Chris Blackford Mar 19, 2016 (23:13)

I'm going to really nerd out in the following statement:

I just re-read the above mentioned paragraph, and it says:

"...and then with a word of command..."

Now, to me it sounds not like a spell in the traditional sense, i.e. something anyone can read/say and the magic will happen. It almost sounds like (and this is where the nerdy comes in) a feat ala D&D. That would mean that Gandalf is using his staff as a magic focus (an item used to concentrate magical energies, like a wand or a staff), then he uses the Sindarin phrase as his vocal component, activating the "feat". As to why Sindarin and not another language? My guess would be that it was the first language he spoke when he arrived on Arda? He is, after all, a native of Valinor, and may have been imbued with a magical understanding of the languages of Middle Earth, but being more closely related to Elves than to men...well, you see my point I hope.
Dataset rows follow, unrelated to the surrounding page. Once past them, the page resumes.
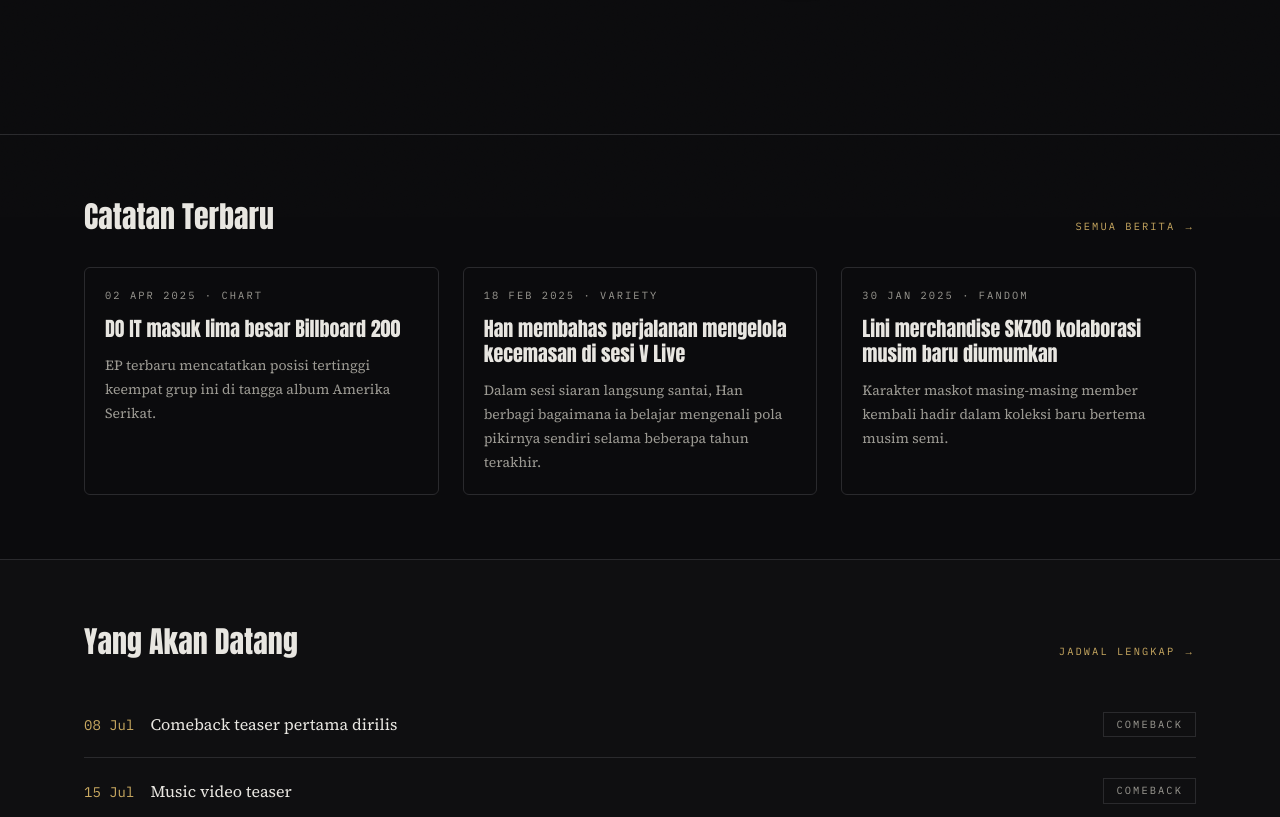
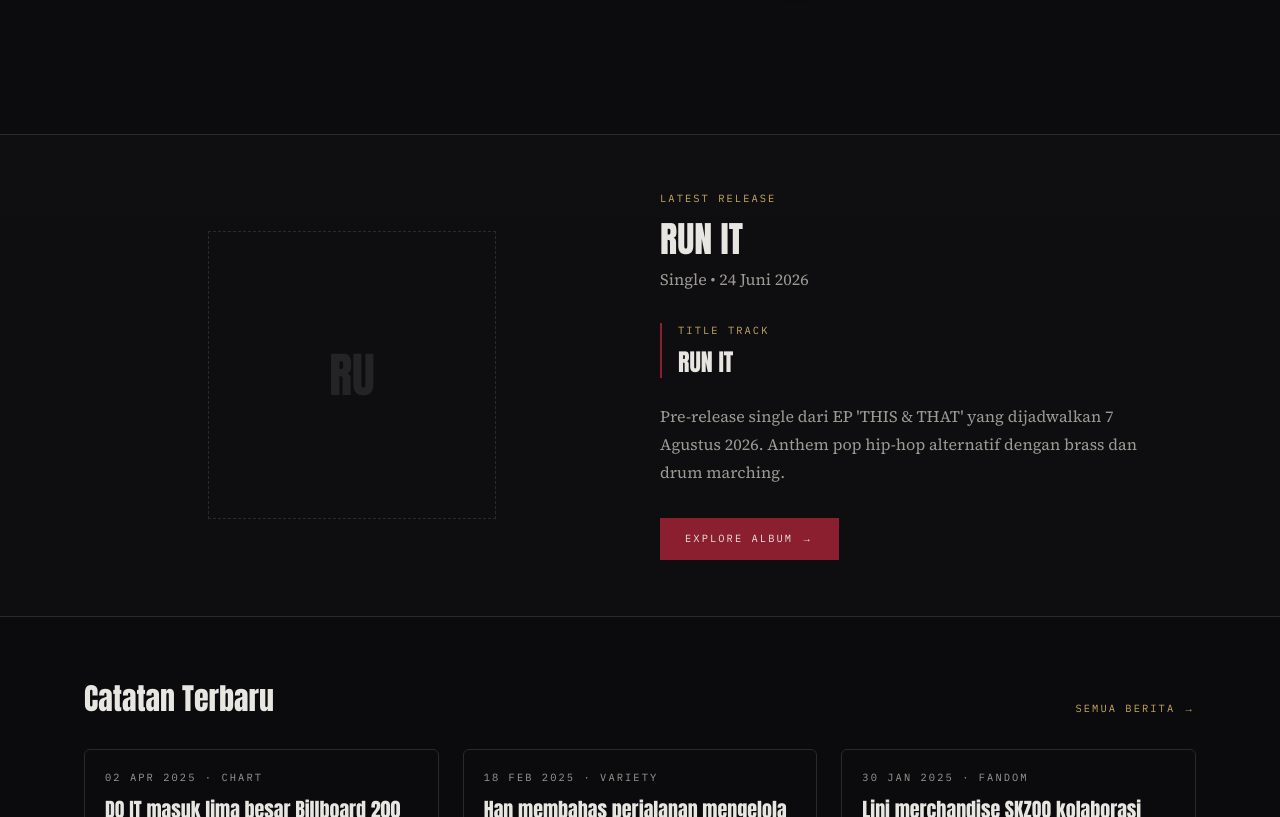
Before and after one commit to naufaldzakwannn/straykids, a Next.js app: page / in a window 1280 px wide. Shown: the part 583-1400 px from the top of the page. Built offline with nearby package versions, Linux system fonts and the light colour scheme.

Commit message:
Added Latest Releases

```diff
--- a/app/page.tsx
+++ b/app/page.tsx
@@ -1,7 +1,11 @@
 import Link from "next/link";
+import Image from "next/image";
 import PhotocardStack from "./components/PhotocardStack";
 import { news } from "@/lib/news";
 import { schedule } from "@/lib/schedule";
+import { releases } from "@/lib/discography";
+
+const latestRelease = [...releases].sort((a, b) => new Date(b.date).getTime() - new Date(a.date).getTime())[0];
 
 export default function HomePage() {
   const latestNews = news.slice(0, 3);
@@ -42,6 +46,49 @@ export default function HomePage() {
                 Jelajah Gallery
               </Link>
             </div>
+          </div>
+        </div>
+      </section>
+
+      <section className="border-b border-line bg-surface/30">
+        <div className="mx-auto grid max-w-6xl gap-10 px-5 py-14 md:grid-cols-2 md:items-center">
+          {/* Cover */}
+          <div className="mx-auto">
+            {latestRelease.cover ? (
+              <Image src={latestRelease.cover} alt={latestRelease.title} width={320} height={320} className="rounded border border-line object-cover" />
+            ) : (
+              <div className="flex aspect-square w-72 items-center justify-center border border-dashed border-line">
+                <span className="font-display text-5xl text-paper/10">{latestRelease.title.slice(0, 2)}</span>
+              </div>
+            )}
+          </div>
+
+          {/* Info */}
+          <div>
+            <p className="label-tag text-gold">Latest Release</p>
+
+            <h2 className="mt-3 font-display text-4xl text-paper">{latestRelease.title}</h2>
+
+            <p className="mt-2 text-paperdim">
+              {latestRelease.type} •{" "}
+              {new Date(latestRelease.date).toLocaleDateString("id-ID", {
+                day: "2-digit",
+                month: "long",
+                year: "numeric",
+              })}
+            </p>
+
+            <div className="mt-8 border-l-2 border-maroon pl-4">
+              <p className="label-tag text-gold">TITLE TRACK</p>
+
+              <h3 className="mt-2 font-display text-2xl text-paper">{latestRelease.titleTrack}</h3>
+            </div>
+
+            <p className="mt-6 max-w-lg leading-7 text-paperdim">{latestRelease.note}</p>
+
+            <Link href={`/discography/${latestRelease.slug}`} className="mt-8 inline-flex border border-maroon bg-maroon px-6 py-3 label-tag text-paper transition hover:bg-transparent hover:text-maroon">
+              Explore Album →
+            </Link>
           </div>
         </div>
       </section>
```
Here's something fun I just started to piece together though: Gandalf carries Narya, which gives hope to the allies of it's wielder, and that's exactly what happens in that instance.

simon cook Mar 20, 2016 (04:34)

In support of the last post: when we get to Moria (which is very soon after the two fire incidents mentioned) Gandalf himself explicitly talks of spells, and even counter spells (the scene when he first encounters the Balrog, who is on the other side of a door they are both putting spells on).

Andre Polykanine Mar 20, 2016 (18:27)

A very interesting discussion. I think, however, everything is simpler: Olórin (Gandalf, if you like) is a maia sent to the Earth. Eldar are (or, at least, were) able to communicate with the Valar (I wouldn't call it "praying", since, first of all, it is not a pagan term, and secondly, they often got audible - or telepathical, if you prefer, - answers from the Gods). An act of Middle-Earth magic is nothing more (and nothing less) than a rite of calling the Valar. It is quite natural that it was done in an Eldarin language. Actually, Olórin perhaps didn't need such verbalization per se, but it could help him to concentrate.